The annual Edinburgh International Film Festival does not take place until June but yesterday a press launch for the event was held in the city, giving film buffs a taster of what is to come…
With 135 features from 33 countries – including 23 World Premieres – this year’s programme promises to be one of the strongest yet.
EIFF will open with the previously announced Away We Go from British director Sam Mendes on 17 June, and close with the International Premiere of Adam, a romantic drama from Max Meyer on 28 June.
In between there will be plenty of new talent introduced to the Festival audience, alongside returning favourites such as Stephen Soderbergh (The Girlfriend Experience), David Mackenzie (Spread) and Shane Meadows (the World Premiere of Le Donk, starring Paddy Considine).
The first new addition to the festival is Cinematic Television, a marriage of cinema and television made in heaven. It will feature UK Premieres of high concept TV dramas on the big screen. The first two episodes of the much-anticipated vampire drama True Blood, from the creator of Six Feet Under, will be screened along with the ‘first week’ of brand new HBO drama In Treatment, starring Gabriel Byrne.
Another first for EIFF is the Paradise Movie Hall, curated by film writer and broadcaster Mark Cousins. St Johns Church Hall will be converted into a magical forest cinema, screening a three day spectacular of Bengali cinema and featuring an on-stage interview with Bollywood star Sharmila Tagore by Cousins, who was over the moon that EIFF will host the Paradise Movie Hall. “We’re showing West Bengali films in that little forest cinema because the creative heart of Indian cinema is in West Bengal,” he commented. “We invited the first lady of Bengali cinema, Sharmila Tagore, because she’s a legend and her career is unique. We’re totally thrilled.

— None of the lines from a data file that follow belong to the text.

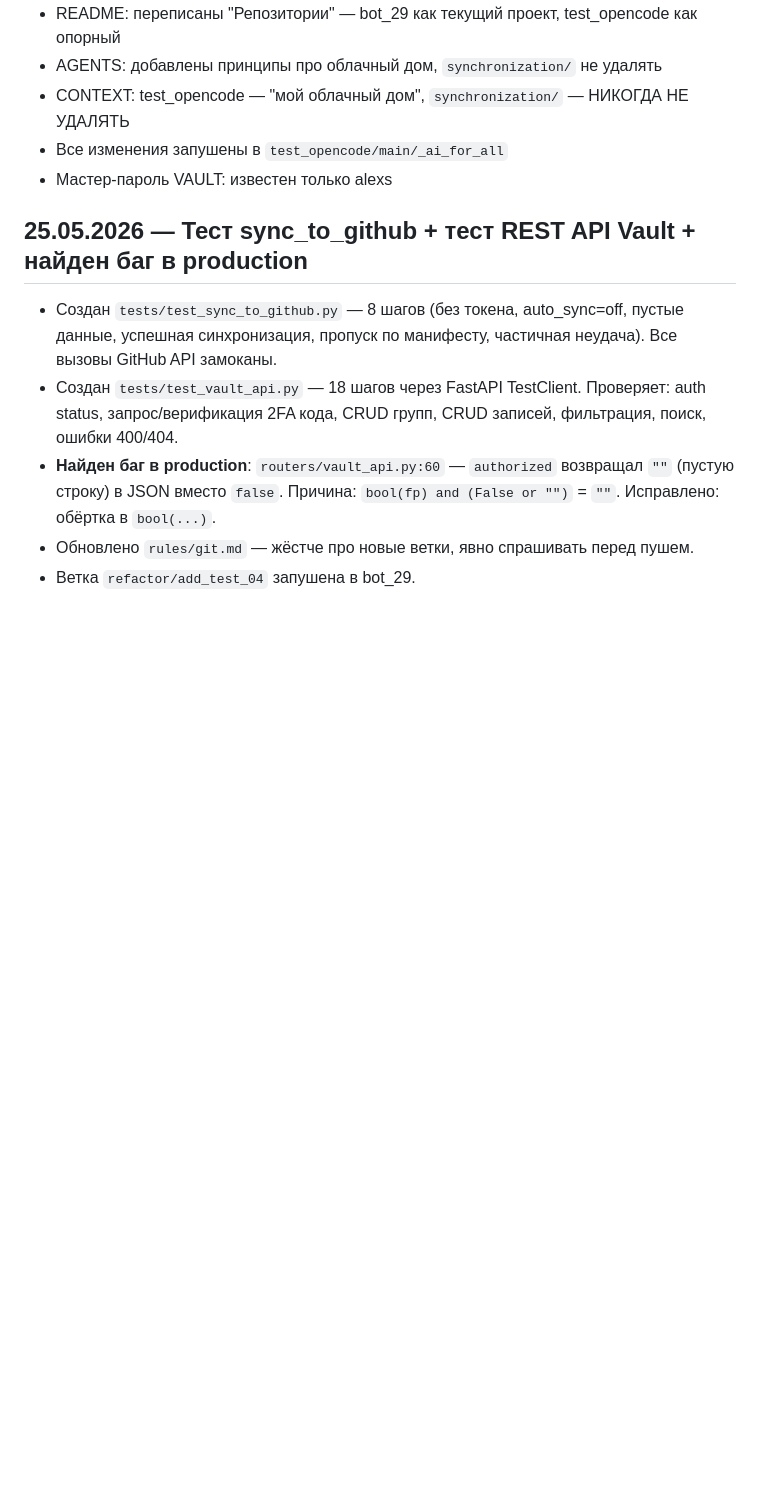
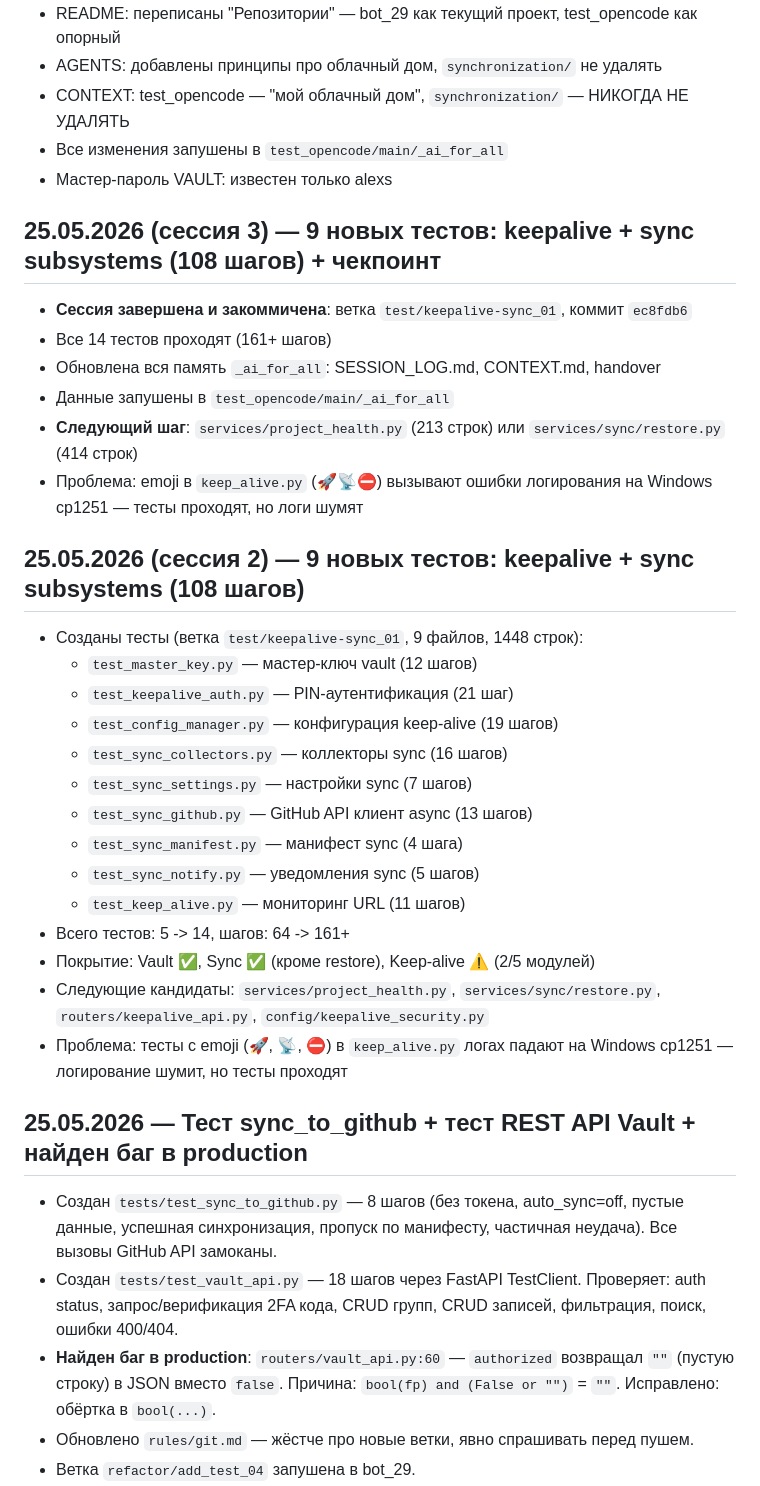
Before and after one commit to alexsmy/test_opencode, a Markdown page: _ai_for_all/SESSION_LOG.md, the part around one of its changes. Rendered like a GitHub page; blank space fills up the shorter version.

Commit message:
ai: session 3 checkpoint - 9 keepalive+sync tests (108 steps)

```diff
--- a/_ai_for_all/SESSION_LOG.md
+++ b/_ai_for_all/SESSION_LOG.md
@@ -14,6 +14,32 @@
 - Все изменения запушены в `test_opencode/main/_ai_for_all`
 - Мастер-пароль VAULT: известен только alexs
 
+## 25.05.2026 (сессия 3) — 9 новых тестов: keepalive + sync subsystems (108 шагов) + чекпоинт
+
+- **Сессия завершена и закоммичена**: ветка `test/keepalive-sync_01`, коммит `ec8fdb6`
+- Все 14 тестов проходят (161+ шагов)
+- Обновлена вся память `_ai_for_all`: SESSION_LOG.md, CONTEXT.md, handover
+- Данные запушены в `test_opencode/main/_ai_for_all`
+- **Следующий шаг**: `services/project_health.py` (213 строк) или `services/sync/restore.py` (414 строк)
+- Проблема: emoji в `keep_alive.py` (🚀📡⛔) вызывают ошибки логирования на Windows cp1251 — тесты проходят, но логи шумят
+
+## 25.05.2026 (сессия 2) — 9 новых тестов: keepalive + sync subsystems (108 шагов)
+
+- Созданы тесты (ветка `test/keepalive-sync_01`, 9 файлов, 1448 строк):
+  - `test_master_key.py` — мастер-ключ vault (12 шагов)
+  - `test_keepalive_auth.py` — PIN-аутентификация (21 шаг)
+  - `test_config_manager.py` — конфигурация keep-alive (19 шагов)
+  - `test_sync_collectors.py` — коллекторы sync (16 шагов)
+  - `test_sync_settings.py` — настройки sync (7 шагов)
+  - `test_sync_github.py` — GitHub API клиент async (13 шагов)
+  - `test_sync_manifest.py` — манифест sync (4 шага)
+  - `test_sync_notify.py` — уведомления sync (5 шагов)
+  - `test_keep_alive.py` — мониторинг URL (11 шагов)
+- Всего тестов: 5 -> 14, шагов: 64 -> 161+
+- Покрытие: Vault ✅, Sync ✅ (кроме restore), Keep-alive ⚠️ (2/5 модулей)
+- Следующие кандидаты: `services/project_health.py`, `services/sync/restore.py`, `routers/keepalive_api.py`, `config/keepalive_security.py`
+- Проблема: тесты с emoji (🚀, 📡, ⛔) в `keep_alive.py` логах падают на Windows cp1251 — логирование шумит, но тесты проходят
+
 ## 25.05.2026 — Тест sync_to_github + тест REST API Vault + найден баг в production
 
 - Создан `tests/test_sync_to_github.py` — 8 шагов (без токена, auto_sync=off,
```
Also changed, not shown: other parts of _ai_for_all/SESSION_LOG.md (+0 -9 lines), _ai_for_all/CONTEXT.md (+23 -14 lines), _ai_for_all/handover/2026-05-25.md (+38 -18 lines).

In addition to the film programme, in 2009 the Festival will present a comprehensive series of events designed to stimulate debate, inform and enhance your professional life. Be the first to participate in wide-ranging discussions around the ‘Digital Britain’ report- EIFF will tackle all aspects of this relating to the moving image sector, and will be celebrating 3D as well.
Spearheaded by John Grierson, the founder of the British documentary movement and animation pioneer Norman McLaren the festival was launched alongside Edinburgh’s International Festival in 1947, and was one of the world’s first ever film festivals. More recently audience favourites have included Tsotsi, Control, Paranoid Park, Knocked Up, Man on Wire and The Edge of Love.
Tickets for all films and events go on sale at midday this Friday, the 8th of May, and the festival takes place between 17-28 June